There is one booth that offers pasteurized water buffalo milk in glass bottles with a stopper made of a rolled-up banana leaf. Fresh carabao milk is richer the usual bovine variety. Pour it over the sticky green Pinipig. Add unrefined sugar and wait 5 minutes for the mixture to be absorbed. That mid morning dish transports you to the vast rice fields of Central Luzon.
The empty glass is used to measure a unit cost of x-pesos plus or minus, depending on your ‘connect’ with the vendor. The packs on the left side have unrefined brown lumps of coconut sugar. The green and white balled sweets on the bottom and top corner respectively have a white sugar and grated coconut generously sprinkled. Photo below shows the carabao milk and some sweets.
January 23, 2015. Coconut Milk and Crustaceans.
The concessionaire is always ready to discuss his product. This gentleman cook specializes in the seafood with exoskeletons. He first boils them in water, then adds coconut milk and spices. Then the kicker- crab fat. He explains the color of aligue, which is crab fat in Tagalog. Red orange from the female, Greenish yellow from the male, and Red with green from what he calls the ‘bakla’ or gay crab. I feel my uric acid level spiking up just by listening.
January 14, 2015. The Snake Oil Salesman.
There are booths selling Sagada Mountain and Batangas Barako coffee beans but there are no baristas. Five years ago, the only coffee drinks can be purchased by informal vendors serving 3-in-1 packs and a cup of hot water in the periphery of Sidcor. I had to walk outside to the corner MacDonalds for a real cup.

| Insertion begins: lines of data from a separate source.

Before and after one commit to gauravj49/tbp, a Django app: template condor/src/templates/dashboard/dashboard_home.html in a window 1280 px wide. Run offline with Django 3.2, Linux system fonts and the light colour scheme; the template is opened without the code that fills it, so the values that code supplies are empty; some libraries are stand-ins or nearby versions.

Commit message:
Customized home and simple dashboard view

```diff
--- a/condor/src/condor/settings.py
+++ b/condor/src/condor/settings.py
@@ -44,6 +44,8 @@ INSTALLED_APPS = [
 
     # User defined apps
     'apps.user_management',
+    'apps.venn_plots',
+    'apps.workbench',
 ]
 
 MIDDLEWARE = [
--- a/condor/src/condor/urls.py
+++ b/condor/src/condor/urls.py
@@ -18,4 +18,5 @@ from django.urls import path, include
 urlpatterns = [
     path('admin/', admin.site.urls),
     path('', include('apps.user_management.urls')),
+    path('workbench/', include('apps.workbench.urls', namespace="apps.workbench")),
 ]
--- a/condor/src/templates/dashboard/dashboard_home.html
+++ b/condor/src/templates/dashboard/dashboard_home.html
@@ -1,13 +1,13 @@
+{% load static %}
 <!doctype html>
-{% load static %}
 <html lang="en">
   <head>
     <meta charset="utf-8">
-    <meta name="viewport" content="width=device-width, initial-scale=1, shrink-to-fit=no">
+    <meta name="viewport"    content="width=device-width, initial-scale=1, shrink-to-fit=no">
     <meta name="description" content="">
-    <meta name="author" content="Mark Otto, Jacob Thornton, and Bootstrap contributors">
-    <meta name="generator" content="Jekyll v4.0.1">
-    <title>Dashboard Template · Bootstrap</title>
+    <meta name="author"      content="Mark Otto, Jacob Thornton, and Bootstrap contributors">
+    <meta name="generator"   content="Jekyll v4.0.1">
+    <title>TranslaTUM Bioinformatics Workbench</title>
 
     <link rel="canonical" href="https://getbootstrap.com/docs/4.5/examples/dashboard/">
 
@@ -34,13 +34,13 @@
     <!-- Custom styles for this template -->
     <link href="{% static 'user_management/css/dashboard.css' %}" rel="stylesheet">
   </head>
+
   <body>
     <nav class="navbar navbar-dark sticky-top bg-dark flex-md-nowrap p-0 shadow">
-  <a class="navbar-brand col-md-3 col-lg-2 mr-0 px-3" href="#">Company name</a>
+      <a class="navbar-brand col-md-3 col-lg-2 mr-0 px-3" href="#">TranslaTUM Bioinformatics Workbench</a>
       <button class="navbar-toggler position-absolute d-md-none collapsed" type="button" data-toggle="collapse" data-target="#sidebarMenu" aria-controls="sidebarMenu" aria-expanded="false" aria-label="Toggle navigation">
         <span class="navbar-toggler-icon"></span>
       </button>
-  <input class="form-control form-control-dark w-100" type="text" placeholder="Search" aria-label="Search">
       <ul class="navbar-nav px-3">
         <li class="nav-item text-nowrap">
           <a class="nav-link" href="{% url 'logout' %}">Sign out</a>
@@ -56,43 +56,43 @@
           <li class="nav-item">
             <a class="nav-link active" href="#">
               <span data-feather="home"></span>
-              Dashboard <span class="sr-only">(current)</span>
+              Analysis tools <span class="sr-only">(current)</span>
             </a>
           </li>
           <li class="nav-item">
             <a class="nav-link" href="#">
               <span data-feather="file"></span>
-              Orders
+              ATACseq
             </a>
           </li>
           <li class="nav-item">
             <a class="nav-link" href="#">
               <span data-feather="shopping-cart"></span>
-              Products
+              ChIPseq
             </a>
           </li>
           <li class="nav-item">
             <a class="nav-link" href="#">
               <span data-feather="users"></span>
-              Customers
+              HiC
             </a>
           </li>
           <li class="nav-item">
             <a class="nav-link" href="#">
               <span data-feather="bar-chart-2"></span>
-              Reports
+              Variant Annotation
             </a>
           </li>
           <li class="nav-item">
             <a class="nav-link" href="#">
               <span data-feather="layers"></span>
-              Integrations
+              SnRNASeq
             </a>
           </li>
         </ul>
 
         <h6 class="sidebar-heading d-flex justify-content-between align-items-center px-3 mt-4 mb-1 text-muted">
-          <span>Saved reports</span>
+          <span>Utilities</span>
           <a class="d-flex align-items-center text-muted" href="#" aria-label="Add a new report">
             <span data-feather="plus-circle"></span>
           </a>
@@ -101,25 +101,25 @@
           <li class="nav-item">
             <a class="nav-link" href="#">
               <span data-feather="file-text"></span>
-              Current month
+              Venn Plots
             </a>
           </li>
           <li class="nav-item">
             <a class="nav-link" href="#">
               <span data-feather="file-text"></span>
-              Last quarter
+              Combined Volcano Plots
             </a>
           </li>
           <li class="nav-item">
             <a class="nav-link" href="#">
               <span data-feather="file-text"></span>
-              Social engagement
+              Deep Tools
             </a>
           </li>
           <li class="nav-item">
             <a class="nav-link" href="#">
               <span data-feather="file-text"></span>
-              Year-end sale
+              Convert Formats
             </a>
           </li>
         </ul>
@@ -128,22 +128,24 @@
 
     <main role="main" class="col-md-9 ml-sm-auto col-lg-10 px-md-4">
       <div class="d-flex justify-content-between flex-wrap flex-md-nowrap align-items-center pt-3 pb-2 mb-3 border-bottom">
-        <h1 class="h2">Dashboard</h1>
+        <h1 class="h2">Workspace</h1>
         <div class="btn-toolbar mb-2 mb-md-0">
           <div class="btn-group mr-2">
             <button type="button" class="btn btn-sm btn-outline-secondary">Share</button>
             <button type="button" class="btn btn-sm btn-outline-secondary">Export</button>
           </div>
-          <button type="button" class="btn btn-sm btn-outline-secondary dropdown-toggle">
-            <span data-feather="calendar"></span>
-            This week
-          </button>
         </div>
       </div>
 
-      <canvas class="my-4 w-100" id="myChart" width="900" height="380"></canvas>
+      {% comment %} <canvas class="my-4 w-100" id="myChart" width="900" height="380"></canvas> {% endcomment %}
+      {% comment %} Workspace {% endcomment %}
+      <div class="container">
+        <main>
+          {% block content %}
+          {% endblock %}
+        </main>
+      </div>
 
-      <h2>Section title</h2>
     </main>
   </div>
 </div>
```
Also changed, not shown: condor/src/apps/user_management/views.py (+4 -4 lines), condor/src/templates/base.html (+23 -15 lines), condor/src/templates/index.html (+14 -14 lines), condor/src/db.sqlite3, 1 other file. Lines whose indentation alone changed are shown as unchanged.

Outside the flea market, stood a man with a large bottle with an amber liquid and the remains of something that once lived. I had to take a closer look and that was his cue. “Sir, pang pahid sa sakit ng katawan. Hilo. Lagnat at iba pa,” said with confidence. (Sir, this is for muscle aches. Dizziness. Fever and many more uses.) I gaze further in the bottle and see the skeleton of a python.
He then said that it indeed was a ‘sawa’ and that he had already feasted on its meat before preserving it in oil. He then declared that his product has healing powers. In one smooth move, he opened the bottle and rubbed some of the oil on my forearm nearest him. I cringed and sniffed my arm. No harm, no foul, I thought.
Politely, I excused myself. There is coffee waiting at the corner. “I’ll think about it”, were my parting words. I took the longer way back to Sidcor.
by Tom Firme
About the author. Based in Vancouver BC, Tom Firme emigrated together with his family from the Philippines to Canada in the summer of 1993. He has an undergraduate degree in Architecture and a graduate degree in Urban and Regional Planning, both from the University of the Philippines. He is married to the former Ingrid Roxas and they have four adult children living in New York, Manila, and the twins in Vancouver.
Mr. Firme was gainfully employed until the pandemic changed everything. This article is a sharing of his personal life stories. Every chance he is in the Philippines, a visit to Sidcor is a must but this year the early morning breakfast on March 15 at the capital city’s longest running tiangge was not an option. The novel corona virus of 2019 was spreading fast. He has more articles to share on the pre-pandemic, one-stop market where you will find clothes, toys, food, plants, pets and community. Who knows if his visit last March 8, 2020 would be the final Sunday of that normal?